- _EXERCISE_
Among the records, which lines hold the word "message"? Pick them out.

- _RECORDS TO PROCESS_

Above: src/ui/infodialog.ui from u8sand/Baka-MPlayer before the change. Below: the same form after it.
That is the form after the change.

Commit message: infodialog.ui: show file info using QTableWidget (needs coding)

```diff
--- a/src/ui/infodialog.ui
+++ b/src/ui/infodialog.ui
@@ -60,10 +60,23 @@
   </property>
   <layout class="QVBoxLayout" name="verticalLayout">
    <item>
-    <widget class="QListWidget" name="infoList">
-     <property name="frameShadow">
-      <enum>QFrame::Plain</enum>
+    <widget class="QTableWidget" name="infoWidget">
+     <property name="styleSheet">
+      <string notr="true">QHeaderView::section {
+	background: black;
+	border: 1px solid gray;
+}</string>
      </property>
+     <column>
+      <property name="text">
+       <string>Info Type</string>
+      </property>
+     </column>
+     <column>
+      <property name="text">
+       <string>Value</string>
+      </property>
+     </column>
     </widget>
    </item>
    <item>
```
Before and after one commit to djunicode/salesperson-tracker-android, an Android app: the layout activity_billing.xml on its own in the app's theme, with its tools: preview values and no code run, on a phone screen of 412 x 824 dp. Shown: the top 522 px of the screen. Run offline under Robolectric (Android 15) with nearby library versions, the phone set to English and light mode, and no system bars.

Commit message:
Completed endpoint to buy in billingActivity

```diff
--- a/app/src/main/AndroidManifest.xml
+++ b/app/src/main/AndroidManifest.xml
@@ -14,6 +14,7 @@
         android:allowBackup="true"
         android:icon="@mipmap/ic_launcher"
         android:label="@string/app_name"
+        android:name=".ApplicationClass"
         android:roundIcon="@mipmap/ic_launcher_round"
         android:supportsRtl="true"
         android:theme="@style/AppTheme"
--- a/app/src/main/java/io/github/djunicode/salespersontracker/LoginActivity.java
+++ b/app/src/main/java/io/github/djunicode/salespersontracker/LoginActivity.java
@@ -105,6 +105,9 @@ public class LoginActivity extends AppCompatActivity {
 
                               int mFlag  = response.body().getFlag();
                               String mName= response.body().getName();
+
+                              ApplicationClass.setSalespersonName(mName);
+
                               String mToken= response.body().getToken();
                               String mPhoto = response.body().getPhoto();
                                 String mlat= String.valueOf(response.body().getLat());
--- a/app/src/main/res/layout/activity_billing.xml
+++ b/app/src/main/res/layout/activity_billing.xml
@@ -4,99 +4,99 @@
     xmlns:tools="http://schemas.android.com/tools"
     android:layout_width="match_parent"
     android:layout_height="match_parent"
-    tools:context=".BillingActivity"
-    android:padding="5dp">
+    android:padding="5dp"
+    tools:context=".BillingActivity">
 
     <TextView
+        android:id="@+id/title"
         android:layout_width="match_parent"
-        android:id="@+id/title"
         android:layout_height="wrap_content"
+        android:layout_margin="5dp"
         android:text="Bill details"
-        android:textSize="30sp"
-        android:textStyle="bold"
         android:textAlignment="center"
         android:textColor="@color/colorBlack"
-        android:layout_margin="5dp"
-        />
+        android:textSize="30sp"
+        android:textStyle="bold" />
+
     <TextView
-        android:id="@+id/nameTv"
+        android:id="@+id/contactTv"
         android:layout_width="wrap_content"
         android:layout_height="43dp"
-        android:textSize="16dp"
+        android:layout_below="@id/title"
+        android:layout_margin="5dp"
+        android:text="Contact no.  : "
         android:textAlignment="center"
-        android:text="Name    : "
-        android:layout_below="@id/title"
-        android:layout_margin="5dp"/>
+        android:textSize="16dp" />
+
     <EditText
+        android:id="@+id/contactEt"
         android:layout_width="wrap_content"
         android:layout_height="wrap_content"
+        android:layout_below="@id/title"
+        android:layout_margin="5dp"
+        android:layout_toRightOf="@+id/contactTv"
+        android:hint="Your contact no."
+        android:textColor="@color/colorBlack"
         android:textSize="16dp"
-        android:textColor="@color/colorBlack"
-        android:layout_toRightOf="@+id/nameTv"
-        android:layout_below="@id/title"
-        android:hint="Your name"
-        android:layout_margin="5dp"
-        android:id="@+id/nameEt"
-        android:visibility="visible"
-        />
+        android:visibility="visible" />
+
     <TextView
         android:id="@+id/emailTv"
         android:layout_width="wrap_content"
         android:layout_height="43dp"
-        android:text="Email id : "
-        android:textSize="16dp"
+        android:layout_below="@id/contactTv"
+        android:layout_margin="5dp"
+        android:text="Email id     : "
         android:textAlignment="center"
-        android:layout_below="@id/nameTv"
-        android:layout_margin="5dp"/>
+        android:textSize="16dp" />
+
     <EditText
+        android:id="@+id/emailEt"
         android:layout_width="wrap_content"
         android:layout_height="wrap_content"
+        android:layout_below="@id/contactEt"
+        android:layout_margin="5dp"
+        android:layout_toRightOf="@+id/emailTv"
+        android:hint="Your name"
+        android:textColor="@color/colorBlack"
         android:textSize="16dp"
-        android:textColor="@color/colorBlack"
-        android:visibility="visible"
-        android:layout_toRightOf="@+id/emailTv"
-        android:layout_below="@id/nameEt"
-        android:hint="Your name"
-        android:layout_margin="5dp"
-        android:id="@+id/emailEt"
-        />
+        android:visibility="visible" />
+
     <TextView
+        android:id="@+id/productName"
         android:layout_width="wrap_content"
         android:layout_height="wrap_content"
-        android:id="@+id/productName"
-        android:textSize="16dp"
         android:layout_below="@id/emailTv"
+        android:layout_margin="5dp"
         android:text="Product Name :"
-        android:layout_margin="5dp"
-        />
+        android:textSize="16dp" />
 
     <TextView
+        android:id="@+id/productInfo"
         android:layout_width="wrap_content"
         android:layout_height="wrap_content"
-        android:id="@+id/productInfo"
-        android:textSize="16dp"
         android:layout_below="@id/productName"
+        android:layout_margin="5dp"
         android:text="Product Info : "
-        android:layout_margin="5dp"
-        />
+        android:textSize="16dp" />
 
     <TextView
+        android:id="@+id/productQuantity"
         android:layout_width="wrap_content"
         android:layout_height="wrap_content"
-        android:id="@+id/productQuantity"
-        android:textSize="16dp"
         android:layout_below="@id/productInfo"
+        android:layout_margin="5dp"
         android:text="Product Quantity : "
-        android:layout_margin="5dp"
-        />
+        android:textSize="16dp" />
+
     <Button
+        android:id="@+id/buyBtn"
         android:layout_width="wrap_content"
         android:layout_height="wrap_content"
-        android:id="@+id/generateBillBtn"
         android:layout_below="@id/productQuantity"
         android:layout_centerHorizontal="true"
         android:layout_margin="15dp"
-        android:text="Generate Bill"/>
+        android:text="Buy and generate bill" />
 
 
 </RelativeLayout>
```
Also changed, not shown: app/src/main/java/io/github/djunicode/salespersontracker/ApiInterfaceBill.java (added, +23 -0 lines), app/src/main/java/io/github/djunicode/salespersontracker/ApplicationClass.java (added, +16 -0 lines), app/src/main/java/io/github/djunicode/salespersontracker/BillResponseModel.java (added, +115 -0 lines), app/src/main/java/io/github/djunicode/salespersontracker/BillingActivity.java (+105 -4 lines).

- _RESULT OF THE EXERCISE_
Commit message: infodialog.ui: show file info using QTableWidget (needs coding)
Commit message:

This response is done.